WORK REQUIRED: In the listing below, find each line that holds "size" and list it.

DATASET:
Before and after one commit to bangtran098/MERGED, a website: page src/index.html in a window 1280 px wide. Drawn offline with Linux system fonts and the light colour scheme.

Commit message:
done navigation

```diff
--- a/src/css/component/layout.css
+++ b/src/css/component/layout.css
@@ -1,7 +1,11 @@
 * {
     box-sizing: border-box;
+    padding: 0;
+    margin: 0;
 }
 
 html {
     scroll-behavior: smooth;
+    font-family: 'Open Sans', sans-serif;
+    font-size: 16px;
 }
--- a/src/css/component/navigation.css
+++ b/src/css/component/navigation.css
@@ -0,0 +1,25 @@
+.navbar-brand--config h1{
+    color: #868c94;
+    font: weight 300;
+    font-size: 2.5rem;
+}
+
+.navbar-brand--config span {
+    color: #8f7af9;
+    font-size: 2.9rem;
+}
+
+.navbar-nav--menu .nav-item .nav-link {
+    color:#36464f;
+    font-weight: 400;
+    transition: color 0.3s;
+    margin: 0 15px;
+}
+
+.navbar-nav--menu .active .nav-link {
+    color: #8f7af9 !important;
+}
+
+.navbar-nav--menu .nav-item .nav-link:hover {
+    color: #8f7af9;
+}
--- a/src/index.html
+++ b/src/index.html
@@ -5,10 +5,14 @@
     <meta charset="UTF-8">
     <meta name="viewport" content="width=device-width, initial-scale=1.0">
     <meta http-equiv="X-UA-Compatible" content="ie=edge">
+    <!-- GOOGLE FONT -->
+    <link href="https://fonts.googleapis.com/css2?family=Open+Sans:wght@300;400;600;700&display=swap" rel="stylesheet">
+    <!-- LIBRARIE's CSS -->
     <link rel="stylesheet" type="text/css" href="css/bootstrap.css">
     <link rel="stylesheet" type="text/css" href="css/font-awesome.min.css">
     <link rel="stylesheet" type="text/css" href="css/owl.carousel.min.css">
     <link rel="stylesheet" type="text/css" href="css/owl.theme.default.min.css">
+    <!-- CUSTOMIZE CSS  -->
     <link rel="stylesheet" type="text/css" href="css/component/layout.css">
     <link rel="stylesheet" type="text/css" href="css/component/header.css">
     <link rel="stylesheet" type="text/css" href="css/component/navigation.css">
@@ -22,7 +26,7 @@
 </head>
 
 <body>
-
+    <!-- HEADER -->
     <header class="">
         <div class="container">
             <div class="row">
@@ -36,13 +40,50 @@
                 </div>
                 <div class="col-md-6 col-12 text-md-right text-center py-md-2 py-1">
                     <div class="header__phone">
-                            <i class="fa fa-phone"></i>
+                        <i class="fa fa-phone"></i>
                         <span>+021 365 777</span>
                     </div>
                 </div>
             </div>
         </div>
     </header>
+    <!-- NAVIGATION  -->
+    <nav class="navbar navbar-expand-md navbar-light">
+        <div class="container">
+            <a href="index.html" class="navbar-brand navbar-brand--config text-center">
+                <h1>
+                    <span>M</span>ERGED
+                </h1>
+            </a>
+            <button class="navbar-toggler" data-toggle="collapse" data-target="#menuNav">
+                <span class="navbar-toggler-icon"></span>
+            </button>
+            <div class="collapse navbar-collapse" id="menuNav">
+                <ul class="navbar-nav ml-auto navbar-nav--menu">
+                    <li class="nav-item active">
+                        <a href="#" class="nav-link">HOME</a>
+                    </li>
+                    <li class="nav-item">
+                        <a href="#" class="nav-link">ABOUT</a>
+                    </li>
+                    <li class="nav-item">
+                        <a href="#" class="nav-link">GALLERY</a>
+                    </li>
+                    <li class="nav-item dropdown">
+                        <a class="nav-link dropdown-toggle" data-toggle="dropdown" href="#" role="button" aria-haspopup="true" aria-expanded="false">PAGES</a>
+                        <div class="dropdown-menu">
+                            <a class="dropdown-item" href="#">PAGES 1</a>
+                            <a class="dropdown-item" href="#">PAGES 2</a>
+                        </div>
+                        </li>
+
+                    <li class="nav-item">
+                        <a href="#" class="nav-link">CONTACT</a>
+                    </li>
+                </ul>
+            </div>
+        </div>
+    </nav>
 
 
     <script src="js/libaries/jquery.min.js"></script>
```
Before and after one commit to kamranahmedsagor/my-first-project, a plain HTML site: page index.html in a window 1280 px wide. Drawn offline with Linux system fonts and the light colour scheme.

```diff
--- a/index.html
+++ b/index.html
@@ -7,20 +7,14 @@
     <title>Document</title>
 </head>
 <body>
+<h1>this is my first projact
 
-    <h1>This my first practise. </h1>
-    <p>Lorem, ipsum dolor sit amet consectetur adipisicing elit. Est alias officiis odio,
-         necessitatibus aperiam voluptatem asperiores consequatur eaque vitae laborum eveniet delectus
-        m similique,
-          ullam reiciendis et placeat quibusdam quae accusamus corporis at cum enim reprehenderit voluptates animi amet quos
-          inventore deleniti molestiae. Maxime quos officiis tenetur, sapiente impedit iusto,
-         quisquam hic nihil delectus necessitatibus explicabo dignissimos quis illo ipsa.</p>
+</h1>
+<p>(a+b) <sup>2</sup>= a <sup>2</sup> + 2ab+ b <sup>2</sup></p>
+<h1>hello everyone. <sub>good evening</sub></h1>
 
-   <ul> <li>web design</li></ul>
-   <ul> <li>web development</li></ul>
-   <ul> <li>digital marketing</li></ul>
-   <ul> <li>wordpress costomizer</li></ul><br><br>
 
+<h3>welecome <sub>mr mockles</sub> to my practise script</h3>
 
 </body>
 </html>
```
==
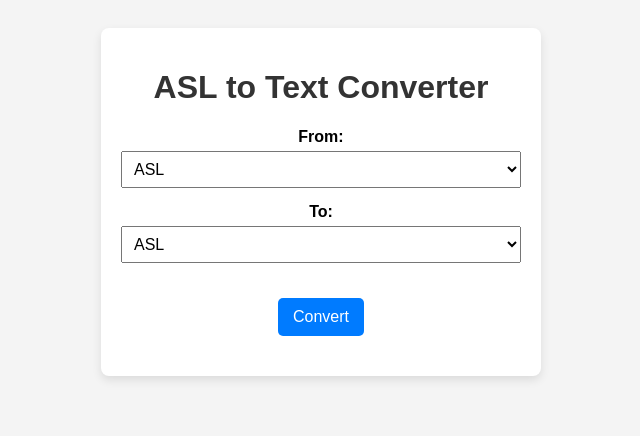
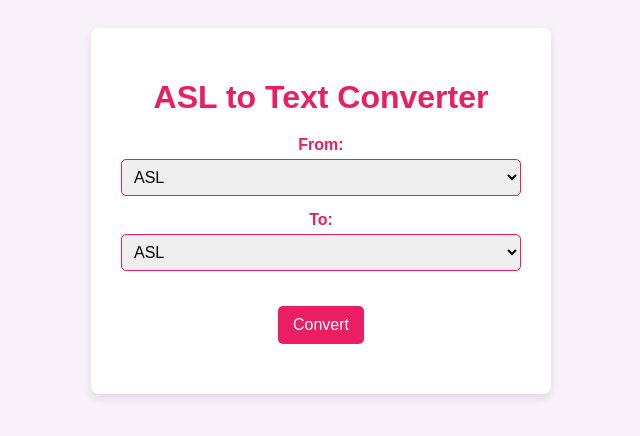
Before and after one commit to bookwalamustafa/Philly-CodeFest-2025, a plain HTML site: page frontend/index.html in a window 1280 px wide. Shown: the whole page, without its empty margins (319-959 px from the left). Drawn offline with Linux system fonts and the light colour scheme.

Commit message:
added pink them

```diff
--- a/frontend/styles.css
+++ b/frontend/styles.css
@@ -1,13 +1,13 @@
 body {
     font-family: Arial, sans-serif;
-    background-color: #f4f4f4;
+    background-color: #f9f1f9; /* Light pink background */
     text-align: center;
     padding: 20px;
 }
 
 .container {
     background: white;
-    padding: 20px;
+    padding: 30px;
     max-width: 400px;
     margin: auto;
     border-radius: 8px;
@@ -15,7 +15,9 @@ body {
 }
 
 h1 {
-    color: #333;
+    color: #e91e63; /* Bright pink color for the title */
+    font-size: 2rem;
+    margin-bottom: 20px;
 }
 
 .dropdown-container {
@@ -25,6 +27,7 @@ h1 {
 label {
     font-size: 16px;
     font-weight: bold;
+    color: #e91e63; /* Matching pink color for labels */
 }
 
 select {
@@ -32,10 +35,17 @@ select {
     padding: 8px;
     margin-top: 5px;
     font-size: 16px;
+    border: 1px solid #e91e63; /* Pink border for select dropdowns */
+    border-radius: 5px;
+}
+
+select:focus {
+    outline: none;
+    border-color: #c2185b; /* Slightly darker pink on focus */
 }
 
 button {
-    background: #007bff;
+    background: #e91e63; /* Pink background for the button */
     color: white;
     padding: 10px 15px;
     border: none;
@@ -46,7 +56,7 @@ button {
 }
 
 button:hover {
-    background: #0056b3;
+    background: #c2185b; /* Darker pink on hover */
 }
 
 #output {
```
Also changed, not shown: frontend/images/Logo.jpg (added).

SOLUTION TO THE PROBLEM:
+    font-size: 16px;
+    font-size: 2.5rem;
+    font-size: 2.9rem;
+    font-size: 2rem;
     font-size: 16px;
     font-size: 16px;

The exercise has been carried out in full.